> Assigned task
From the listing below, return every line with the string "style" in it.

● ● ● ● ● ● ●

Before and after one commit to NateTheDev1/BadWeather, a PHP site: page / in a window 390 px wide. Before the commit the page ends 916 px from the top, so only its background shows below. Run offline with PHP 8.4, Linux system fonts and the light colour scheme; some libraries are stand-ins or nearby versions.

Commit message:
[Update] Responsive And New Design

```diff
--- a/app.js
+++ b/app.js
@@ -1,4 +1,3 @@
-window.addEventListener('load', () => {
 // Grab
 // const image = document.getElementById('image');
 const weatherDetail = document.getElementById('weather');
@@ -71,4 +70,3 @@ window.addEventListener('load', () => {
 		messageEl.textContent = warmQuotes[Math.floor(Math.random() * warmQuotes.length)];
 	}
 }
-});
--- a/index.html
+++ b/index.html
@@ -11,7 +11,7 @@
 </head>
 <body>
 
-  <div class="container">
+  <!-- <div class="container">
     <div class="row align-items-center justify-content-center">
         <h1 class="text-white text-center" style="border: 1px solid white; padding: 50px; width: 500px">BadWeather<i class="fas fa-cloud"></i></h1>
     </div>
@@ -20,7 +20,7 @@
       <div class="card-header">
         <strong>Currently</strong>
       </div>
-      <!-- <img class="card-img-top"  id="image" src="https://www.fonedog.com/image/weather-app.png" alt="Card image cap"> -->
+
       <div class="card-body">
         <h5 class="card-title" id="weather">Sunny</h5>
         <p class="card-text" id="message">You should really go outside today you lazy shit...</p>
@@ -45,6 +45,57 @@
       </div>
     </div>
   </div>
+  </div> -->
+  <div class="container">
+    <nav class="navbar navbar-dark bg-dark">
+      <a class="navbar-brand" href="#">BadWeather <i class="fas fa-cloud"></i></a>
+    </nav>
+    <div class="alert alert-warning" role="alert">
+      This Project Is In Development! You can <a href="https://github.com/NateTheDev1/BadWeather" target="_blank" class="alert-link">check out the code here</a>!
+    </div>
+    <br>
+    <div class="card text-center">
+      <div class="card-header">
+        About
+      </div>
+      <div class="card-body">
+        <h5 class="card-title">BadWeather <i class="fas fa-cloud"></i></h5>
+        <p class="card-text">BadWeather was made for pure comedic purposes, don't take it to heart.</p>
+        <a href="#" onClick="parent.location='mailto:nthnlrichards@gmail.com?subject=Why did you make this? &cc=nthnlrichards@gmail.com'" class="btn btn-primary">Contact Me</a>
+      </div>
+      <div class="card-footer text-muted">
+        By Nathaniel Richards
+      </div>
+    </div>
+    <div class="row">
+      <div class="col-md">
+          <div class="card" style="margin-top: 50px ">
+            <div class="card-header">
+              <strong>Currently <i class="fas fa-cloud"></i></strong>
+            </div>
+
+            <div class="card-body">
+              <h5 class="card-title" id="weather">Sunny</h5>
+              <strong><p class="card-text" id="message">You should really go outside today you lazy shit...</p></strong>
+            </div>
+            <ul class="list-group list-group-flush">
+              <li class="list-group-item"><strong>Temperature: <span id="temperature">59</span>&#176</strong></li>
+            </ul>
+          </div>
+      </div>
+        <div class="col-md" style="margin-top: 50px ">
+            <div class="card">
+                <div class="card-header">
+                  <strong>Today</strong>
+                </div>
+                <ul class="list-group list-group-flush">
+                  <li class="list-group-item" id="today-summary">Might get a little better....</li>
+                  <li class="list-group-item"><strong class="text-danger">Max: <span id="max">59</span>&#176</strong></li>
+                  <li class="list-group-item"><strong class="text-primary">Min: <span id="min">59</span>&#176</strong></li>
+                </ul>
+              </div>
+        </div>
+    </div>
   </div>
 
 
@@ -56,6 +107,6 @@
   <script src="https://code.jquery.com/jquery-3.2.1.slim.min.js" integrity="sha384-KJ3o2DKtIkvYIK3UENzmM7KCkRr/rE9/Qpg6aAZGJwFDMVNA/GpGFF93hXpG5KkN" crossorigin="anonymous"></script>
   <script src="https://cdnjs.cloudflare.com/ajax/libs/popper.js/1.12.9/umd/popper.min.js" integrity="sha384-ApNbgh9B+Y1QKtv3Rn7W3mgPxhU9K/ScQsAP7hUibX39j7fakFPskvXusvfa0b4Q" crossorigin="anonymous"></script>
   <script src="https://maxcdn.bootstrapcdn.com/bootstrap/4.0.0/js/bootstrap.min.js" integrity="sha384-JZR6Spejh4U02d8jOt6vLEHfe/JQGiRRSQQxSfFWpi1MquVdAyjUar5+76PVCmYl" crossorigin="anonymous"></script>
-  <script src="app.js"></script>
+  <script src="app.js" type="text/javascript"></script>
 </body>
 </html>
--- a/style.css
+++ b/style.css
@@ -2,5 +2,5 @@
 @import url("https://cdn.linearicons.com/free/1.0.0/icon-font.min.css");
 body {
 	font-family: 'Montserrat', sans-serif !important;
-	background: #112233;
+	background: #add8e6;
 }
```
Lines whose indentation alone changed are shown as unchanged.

● ● ● ● ● ● ●

> Result of this exercise
         <h1 class="text-white text-center" style="border: 1px solid white; padding: 50px; width: 500px">BadWeather<i class="fas fa-cloud"></i></h1>
+          <div class="card" style="margin-top: 50px ">
+        <div class="col-md" style="margin-top: 50px ">
--- a/style.css
+++ b/style.css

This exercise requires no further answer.